#### Before and after images:

-*-*-

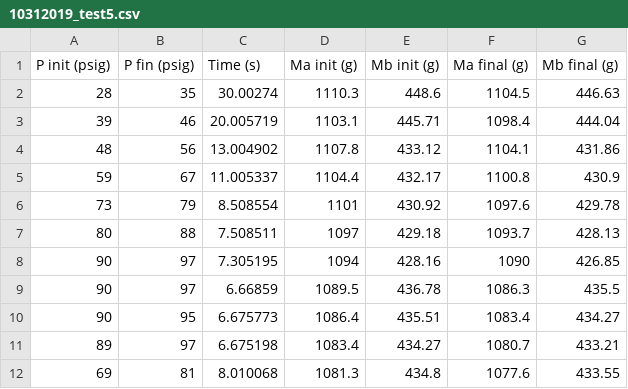
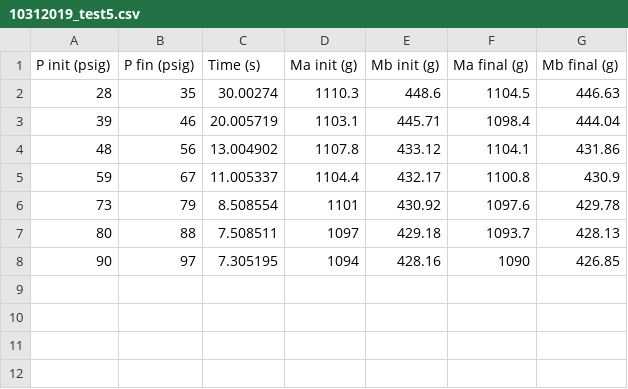
Before and after one commit to jwday/nozzleDesign, a CSV file: Test Data/10312019_test5.csv (was 10312019_test5.csv), drawn as a sheet; the diff names each change by its address in the sheet, - before the commit and + after, or states it on an @@ line.

```diff
--- a/10312019_test5.csv
+++ b/Test Data/10312019_test5.csv
-row 9: 90 | 97 | 6.66859 | 1089.5 | 436.78 | 1086.3 | 435.5
-row 10: 90 | 95 | 6.675773 | 1086.4 | 435.51 | 1083.4 | 434.27
-row 11: 89 | 97 | 6.675198 | 1083.4 | 434.27 | 1080.7 | 433.21
-row 12: 69 | 81 | 8.010068 | 1081.3 | 434.8 | 1077.6 | 433.55
```
Also changed, not shown: 28 other files.
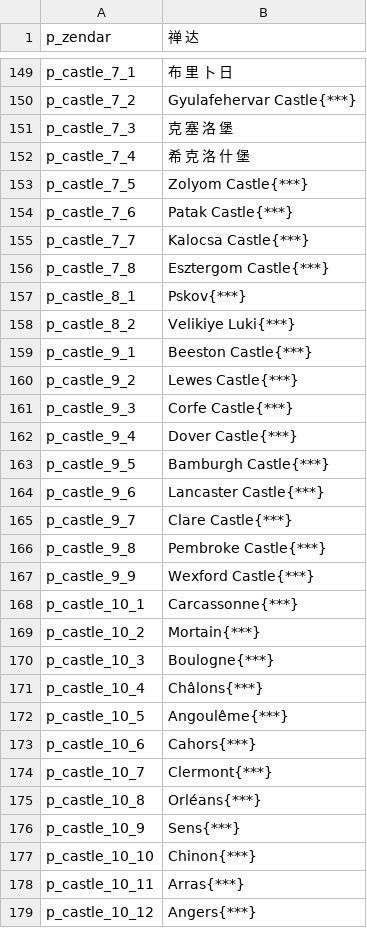
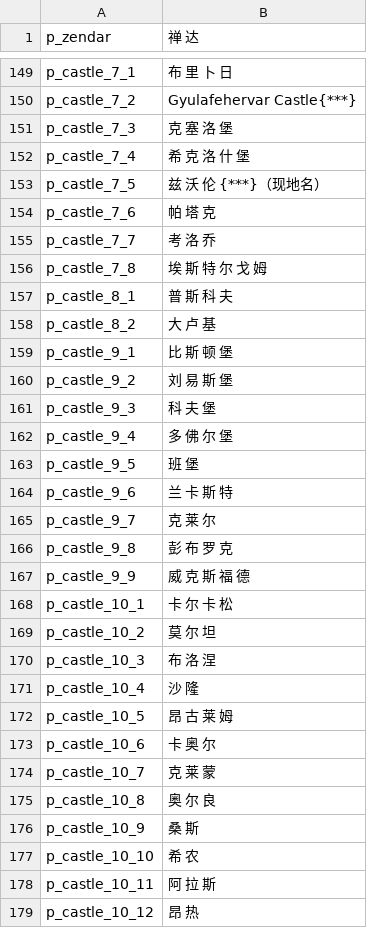
Before and after one commit to zac123456789123/mountblade-ad1257svn-chinese-translation, a CSV file: cns/parties.csv, drawn as a sheet; only a part is shown, gaps mark what is left out; the diff covers the shown part only.

```diff
--- a/cns/parties.csv
+++ b/cns/parties.csv
@@ -152,28 +152,28 @@ p_castle_7_3|克 塞 洛 堡
 p_castle_7_4|希 克 洛 什 堡
-p_castle_7_5|Zolyom Castle{***}
-p_castle_7_6|Patak Castle{***}
-p_castle_7_7|Kalocsa Castle{***}
-p_castle_7_8|Esztergom Castle{***}
-p_castle_8_1|Pskov{***}
-p_castle_8_2|Velikiye Luki{***}
-p_castle_9_1|Beeston Castle{***}
-p_castle_9_2|Lewes Castle{***}
-p_castle_9_3|Corfe Castle{***}
-p_castle_9_4|Dover Castle{***}
-p_castle_9_5|Bamburgh Castle{***}
-p_castle_9_6|Lancaster Castle{***}
-p_castle_9_7|Clare Castle{***}
-p_castle_9_8|Pembroke Castle{***}
-p_castle_9_9|Wexford Castle{***}
-p_castle_10_1|Carcassonne{***}
-p_castle_10_2|Mortain{***}
-p_castle_10_3|Boulogne{***}
-p_castle_10_4|Châlons{***}
-p_castle_10_5|Angoulême{***}
-p_castle_10_6|Cahors{***}
-p_castle_10_7|Clermont{***}
-p_castle_10_8|Orléans{***}
-p_castle_10_9|Sens{***}
-p_castle_10_10|Chinon{***}
-p_castle_10_11|Arras{***}
-p_castle_10_12|Angers{***}
+p_castle_7_5|兹 沃 伦 {***}（现地名）
+p_castle_7_6|帕 塔 克
+p_castle_7_7|考 洛 乔
+p_castle_7_8|埃 斯 特 尔 戈 姆
+p_castle_8_1|普 斯 科 夫
+p_castle_8_2|大 卢 基
+p_castle_9_1|比 斯 顿 堡
+p_castle_9_2|刘 易 斯 堡
+p_castle_9_3|科 夫 堡
+p_castle_9_4|多 佛 尔 堡
+p_castle_9_5|班 堡
+p_castle_9_6|兰 卡 斯 特
+p_castle_9_7|克 莱 尔
+p_castle_9_8|彭 布 罗 克
+p_castle_9_9|威 克 斯 福 德
+p_castle_10_1|卡 尔 卡 松
+p_castle_10_2|莫 尔 坦
+p_castle_10_3|布 洛 涅
+p_castle_10_4|沙 隆
+p_castle_10_5|昂 古 莱 姆
+p_castle_10_6|卡 奥 尔
+p_castle_10_7|克 莱 蒙
+p_castle_10_8|奥 尔 良
+p_castle_10_9|桑 斯
+p_castle_10_10|希 农
+p_castle_10_11|阿 拉 斯
+p_castle_10_12|昂 热
```
Also changed, not shown: 38 edited cells elsewhere in this file.
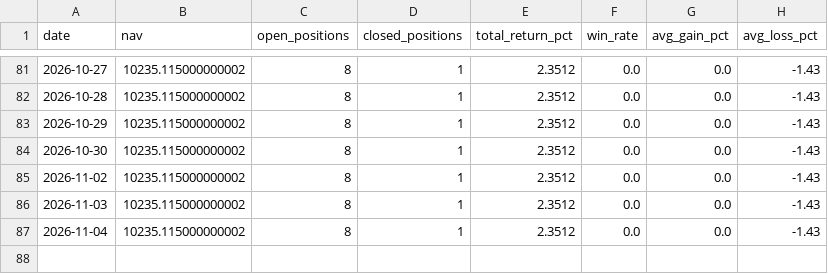
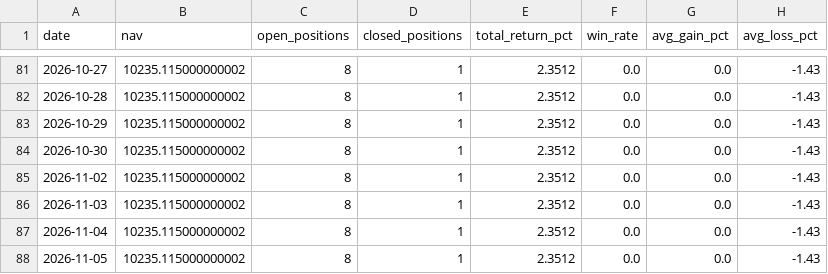
Before and after one commit to Chyde2010/merger_arb_test, a CSV file: data/performance.csv, drawn as a sheet; only a part is shown, gaps mark what is left out.

```diff
--- a/data/performance.csv
+++ b/data/performance.csv
@@ -87 +87,2 @@ date,nav,open_positions,closed_positions,total_return_pct,win_rate,avg_gain_pct,
 2026-11-04,10235.115000000002,8,1,2.3512,0.0,0.0,-1.43
+2026-11-05,10235.115000000002,8,1,2.3512,0.0,0.0,-1.43
```
Also changed, not shown: data/candidates.csv, 1 other file.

-*-*-

#### TASK DIRECTIONS:
Write all the lines above out again exactly, minus the images.

#### SOLVED EXERCISE:
Before and after one commit to jwday/nozzleDesign, a CSV file: Test Data/10312019_test5.csv (was 10312019_test5.csv), drawn as a sheet; the diff names each change by its address in the sheet, - before the commit and + after, or states it on an @@ line.

```diff
--- a/10312019_test5.csv
+++ b/Test Data/10312019_test5.csv
-row 9: 90 | 97 | 6.66859 | 1089.5 | 436.78 | 1086.3 | 435.5
-row 10: 90 | 95 | 6.675773 | 1086.4 | 435.51 | 1083.4 | 434.27
-row 11: 89 | 97 | 6.675198 | 1083.4 | 434.27 | 1080.7 | 433.21
-row 12: 69 | 81 | 8.010068 | 1081.3 | 434.8 | 1077.6 | 433.55
```
Also changed, not shown: 28 other files.
Before and after one commit to zac123456789123/mountblade-ad1257svn-chinese-translation, a CSV file: cns/parties.csv, drawn as a sheet; only a part is shown, gaps mark what is left out; the diff covers the shown part only.

```diff
--- a/cns/parties.csv
+++ b/cns/parties.csv
@@ -152,28 +152,28 @@ p_castle_7_3|克 塞 洛 堡
 p_castle_7_4|希 克 洛 什 堡
-p_castle_7_5|Zolyom Castle{***}
-p_castle_7_6|Patak Castle{***}
-p_castle_7_7|Kalocsa Castle{***}
-p_castle_7_8|Esztergom Castle{***}
-p_castle_8_1|Pskov{***}
-p_castle_8_2|Velikiye Luki{***}
-p_castle_9_1|Beeston Castle{***}
-p_castle_9_2|Lewes Castle{***}
-p_castle_9_3|Corfe Castle{***}
-p_castle_9_4|Dover Castle{***}
-p_castle_9_5|Bamburgh Castle{***}
-p_castle_9_6|Lancaster Castle{***}
-p_castle_9_7|Clare Castle{***}
-p_castle_9_8|Pembroke Castle{***}
-p_castle_9_9|Wexford Castle{***}
-p_castle_10_1|Carcassonne{***}
-p_castle_10_2|Mortain{***}
-p_castle_10_3|Boulogne{***}
-p_castle_10_4|Châlons{***}
-p_castle_10_5|Angoulême{***}
-p_castle_10_6|Cahors{***}
-p_castle_10_7|Clermont{***}
-p_castle_10_8|Orléans{***}
-p_castle_10_9|Sens{***}
-p_castle_10_10|Chinon{***}
-p_castle_10_11|Arras{***}
-p_castle_10_12|Angers{***}
+p_castle_7_5|兹 沃 伦 {***}（现地名）
+p_castle_7_6|帕 塔 克
+p_castle_7_7|考 洛 乔
+p_castle_7_8|埃 斯 特 尔 戈 姆
+p_castle_8_1|普 斯 科 夫
+p_castle_8_2|大 卢 基
+p_castle_9_1|比 斯 顿 堡
+p_castle_9_2|刘 易 斯 堡
+p_castle_9_3|科 夫 堡
+p_castle_9_4|多 佛 尔 堡
+p_castle_9_5|班 堡
+p_castle_9_6|兰 卡 斯 特
+p_castle_9_7|克 莱 尔
+p_castle_9_8|彭 布 罗 克
+p_castle_9_9|威 克 斯 福 德
+p_castle_10_1|卡 尔 卡 松
+p_castle_10_2|莫 尔 坦
+p_castle_10_3|布 洛 涅
+p_castle_10_4|沙 隆
+p_castle_10_5|昂 古 莱 姆
+p_castle_10_6|卡 奥 尔
+p_castle_10_7|克 莱 蒙
+p_castle_10_8|奥 尔 良
+p_castle_10_9|桑 斯
+p_castle_10_10|希 农
+p_castle_10_11|阿 拉 斯
+p_castle_10_12|昂 热
```
Also changed, not shown: 38 edited cells elsewhere in this file.
Before and after one commit to Chyde2010/merger_arb_test, a CSV file: data/performance.csv, drawn as a sheet; only a part is shown, gaps mark what is left out.

```diff
--- a/data/performance.csv
+++ b/data/performance.csv
@@ -87 +87,2 @@ date,nav,open_positions,closed_positions,total_return_pct,win_rate,avg_gain_pct,
 2026-11-04,10235.115000000002,8,1,2.3512,0.0,0.0,-1.43
+2026-11-05,10235.115000000002,8,1,2.3512,0.0,0.0,-1.43
```
Also changed, not shown: data/candidates.csv, 1 other file.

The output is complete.